[Extracted records Boundary: Start]
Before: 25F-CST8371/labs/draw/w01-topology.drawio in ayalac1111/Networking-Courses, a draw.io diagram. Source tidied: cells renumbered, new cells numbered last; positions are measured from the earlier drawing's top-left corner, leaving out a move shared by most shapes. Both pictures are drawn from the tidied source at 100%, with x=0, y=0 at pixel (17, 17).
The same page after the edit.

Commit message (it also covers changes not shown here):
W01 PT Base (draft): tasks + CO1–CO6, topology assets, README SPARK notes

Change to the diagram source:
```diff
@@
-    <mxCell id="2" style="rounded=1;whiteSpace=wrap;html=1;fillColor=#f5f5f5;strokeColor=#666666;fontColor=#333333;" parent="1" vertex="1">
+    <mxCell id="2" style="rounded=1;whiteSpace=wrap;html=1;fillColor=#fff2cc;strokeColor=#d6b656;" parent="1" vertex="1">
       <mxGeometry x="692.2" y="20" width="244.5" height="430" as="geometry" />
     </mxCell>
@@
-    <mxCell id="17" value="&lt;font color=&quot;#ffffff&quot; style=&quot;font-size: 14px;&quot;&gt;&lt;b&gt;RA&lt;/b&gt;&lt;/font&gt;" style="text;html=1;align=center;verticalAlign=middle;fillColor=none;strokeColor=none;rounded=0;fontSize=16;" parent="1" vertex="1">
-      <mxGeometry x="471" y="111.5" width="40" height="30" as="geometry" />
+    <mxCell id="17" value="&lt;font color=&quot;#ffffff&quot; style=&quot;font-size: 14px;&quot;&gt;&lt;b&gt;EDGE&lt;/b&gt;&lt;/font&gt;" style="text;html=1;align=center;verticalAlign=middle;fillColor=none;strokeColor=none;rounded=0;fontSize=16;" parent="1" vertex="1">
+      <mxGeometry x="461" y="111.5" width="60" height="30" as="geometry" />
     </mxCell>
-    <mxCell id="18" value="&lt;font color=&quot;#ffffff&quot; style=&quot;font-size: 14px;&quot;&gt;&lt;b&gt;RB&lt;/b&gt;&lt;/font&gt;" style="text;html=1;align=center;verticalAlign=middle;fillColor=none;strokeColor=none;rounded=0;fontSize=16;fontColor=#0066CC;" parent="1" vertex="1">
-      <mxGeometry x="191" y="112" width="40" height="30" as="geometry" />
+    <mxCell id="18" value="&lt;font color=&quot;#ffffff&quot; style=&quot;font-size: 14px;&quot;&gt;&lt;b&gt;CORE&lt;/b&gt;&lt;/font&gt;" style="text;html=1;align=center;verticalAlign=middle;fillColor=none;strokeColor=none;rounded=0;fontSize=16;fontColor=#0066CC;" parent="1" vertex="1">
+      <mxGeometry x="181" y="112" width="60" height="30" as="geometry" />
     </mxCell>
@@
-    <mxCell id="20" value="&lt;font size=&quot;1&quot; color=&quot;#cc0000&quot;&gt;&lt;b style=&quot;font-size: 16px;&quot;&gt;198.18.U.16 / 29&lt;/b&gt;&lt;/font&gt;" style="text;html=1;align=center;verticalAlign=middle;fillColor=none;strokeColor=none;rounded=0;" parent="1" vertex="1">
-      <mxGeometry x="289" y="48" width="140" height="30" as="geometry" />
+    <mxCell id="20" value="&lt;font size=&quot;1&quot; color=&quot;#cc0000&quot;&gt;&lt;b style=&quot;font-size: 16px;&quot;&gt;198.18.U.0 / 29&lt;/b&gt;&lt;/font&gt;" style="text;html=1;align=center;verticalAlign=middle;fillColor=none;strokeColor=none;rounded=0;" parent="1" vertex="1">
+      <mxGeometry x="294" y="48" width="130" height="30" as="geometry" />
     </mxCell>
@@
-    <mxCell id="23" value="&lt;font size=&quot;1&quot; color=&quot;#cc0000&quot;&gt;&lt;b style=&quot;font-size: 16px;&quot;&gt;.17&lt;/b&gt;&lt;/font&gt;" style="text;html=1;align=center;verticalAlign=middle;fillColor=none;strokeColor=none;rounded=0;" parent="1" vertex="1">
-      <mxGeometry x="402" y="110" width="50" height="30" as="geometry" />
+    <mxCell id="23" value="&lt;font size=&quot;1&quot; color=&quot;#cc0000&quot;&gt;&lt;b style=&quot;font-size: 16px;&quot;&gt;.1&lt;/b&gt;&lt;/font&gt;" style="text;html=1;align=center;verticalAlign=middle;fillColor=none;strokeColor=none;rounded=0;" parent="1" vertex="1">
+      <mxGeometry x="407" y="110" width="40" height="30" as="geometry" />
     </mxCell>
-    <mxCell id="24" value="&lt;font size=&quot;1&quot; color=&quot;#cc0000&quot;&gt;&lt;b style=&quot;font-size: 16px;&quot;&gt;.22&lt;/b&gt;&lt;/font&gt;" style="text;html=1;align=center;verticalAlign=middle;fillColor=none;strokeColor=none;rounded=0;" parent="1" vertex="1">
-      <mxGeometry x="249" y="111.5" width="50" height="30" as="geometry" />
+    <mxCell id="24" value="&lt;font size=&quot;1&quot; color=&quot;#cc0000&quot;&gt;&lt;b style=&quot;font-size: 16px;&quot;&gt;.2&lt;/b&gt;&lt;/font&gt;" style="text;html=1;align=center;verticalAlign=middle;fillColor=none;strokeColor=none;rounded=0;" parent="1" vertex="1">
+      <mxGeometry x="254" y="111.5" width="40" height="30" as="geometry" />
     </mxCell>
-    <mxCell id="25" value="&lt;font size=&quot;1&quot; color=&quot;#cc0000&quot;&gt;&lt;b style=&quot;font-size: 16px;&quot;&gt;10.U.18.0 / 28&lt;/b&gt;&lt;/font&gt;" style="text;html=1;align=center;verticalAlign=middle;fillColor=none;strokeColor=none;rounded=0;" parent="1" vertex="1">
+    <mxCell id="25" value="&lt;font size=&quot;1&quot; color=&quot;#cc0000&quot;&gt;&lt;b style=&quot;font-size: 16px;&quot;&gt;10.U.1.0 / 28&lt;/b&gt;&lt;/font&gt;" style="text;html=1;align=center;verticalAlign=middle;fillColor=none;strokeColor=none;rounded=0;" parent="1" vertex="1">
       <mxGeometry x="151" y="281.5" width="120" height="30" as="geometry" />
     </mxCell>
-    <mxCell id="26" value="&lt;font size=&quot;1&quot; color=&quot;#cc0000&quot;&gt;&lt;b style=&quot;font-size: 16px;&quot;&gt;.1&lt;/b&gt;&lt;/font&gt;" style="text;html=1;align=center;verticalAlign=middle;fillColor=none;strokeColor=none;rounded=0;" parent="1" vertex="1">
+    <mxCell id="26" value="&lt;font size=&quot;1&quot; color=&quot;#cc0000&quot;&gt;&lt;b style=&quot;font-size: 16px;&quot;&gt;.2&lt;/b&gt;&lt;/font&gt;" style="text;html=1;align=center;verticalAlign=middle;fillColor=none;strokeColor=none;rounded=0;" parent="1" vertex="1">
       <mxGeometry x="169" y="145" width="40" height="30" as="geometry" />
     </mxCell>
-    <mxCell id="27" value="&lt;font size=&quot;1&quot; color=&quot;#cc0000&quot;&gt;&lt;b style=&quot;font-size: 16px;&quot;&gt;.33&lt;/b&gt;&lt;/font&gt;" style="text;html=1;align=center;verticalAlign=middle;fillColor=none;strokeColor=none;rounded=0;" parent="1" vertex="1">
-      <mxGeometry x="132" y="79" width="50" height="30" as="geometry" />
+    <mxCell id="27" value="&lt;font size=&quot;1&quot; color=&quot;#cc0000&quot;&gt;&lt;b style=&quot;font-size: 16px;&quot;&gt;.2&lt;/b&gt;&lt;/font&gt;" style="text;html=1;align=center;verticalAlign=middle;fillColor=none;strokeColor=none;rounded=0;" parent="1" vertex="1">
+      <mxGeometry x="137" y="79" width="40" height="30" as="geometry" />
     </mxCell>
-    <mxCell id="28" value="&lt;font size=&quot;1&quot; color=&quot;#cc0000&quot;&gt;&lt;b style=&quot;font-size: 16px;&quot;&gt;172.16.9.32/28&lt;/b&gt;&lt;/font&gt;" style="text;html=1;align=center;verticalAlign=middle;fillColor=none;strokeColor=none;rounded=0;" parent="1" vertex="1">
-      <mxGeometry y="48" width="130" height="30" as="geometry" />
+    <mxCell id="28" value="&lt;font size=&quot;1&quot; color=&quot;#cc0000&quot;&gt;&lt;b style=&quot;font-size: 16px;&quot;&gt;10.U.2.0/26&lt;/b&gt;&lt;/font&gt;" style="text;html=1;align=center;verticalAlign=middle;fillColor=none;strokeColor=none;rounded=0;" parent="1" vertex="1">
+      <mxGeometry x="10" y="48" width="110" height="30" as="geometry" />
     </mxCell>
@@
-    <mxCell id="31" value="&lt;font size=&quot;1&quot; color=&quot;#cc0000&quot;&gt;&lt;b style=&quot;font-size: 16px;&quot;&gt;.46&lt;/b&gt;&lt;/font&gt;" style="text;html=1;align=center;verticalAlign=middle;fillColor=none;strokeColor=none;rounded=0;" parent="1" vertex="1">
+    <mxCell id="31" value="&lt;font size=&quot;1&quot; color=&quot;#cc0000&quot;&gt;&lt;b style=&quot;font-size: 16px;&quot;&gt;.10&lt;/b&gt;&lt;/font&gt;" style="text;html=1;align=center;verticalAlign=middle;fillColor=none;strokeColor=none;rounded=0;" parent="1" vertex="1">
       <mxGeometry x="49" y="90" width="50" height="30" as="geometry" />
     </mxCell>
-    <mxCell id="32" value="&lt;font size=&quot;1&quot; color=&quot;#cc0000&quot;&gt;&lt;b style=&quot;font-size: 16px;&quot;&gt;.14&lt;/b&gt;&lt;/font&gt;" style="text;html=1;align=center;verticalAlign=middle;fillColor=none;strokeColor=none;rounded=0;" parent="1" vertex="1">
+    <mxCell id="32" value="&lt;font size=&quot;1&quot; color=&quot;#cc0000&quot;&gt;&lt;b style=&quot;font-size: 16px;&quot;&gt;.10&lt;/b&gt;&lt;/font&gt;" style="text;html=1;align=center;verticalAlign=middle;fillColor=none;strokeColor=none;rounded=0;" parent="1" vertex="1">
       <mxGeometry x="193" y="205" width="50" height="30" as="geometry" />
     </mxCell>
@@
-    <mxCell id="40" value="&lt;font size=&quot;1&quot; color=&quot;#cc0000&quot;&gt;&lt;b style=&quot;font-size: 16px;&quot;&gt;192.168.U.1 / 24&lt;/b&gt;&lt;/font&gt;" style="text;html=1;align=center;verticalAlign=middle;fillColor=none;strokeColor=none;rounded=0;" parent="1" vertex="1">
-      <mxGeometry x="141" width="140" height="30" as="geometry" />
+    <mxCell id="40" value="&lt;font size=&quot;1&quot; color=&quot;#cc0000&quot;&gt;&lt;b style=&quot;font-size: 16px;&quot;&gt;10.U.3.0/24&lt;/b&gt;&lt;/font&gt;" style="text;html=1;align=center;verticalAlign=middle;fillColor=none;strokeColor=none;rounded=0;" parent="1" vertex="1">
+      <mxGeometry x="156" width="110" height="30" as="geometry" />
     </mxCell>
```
[Extracted records Boundary: End]
Starting with the first line of the records above, give back each line exactly until the line with "Commit message (it" has been given as well.

Before: 25F-CST8371/labs/draw/w01-topology.drawio in ayalac1111/Networking-Courses, a draw.io diagram. Source tidied: cells renumbered, new cells numbered last; positions are measured from the earlier drawing's top-left corner, leaving out a move shared by most shapes. Both pictures are drawn from the tidied source at 100%, with x=0, y=0 at pixel (17, 17).
The same page after the edit.

Commit message (it also covers changes not shown here):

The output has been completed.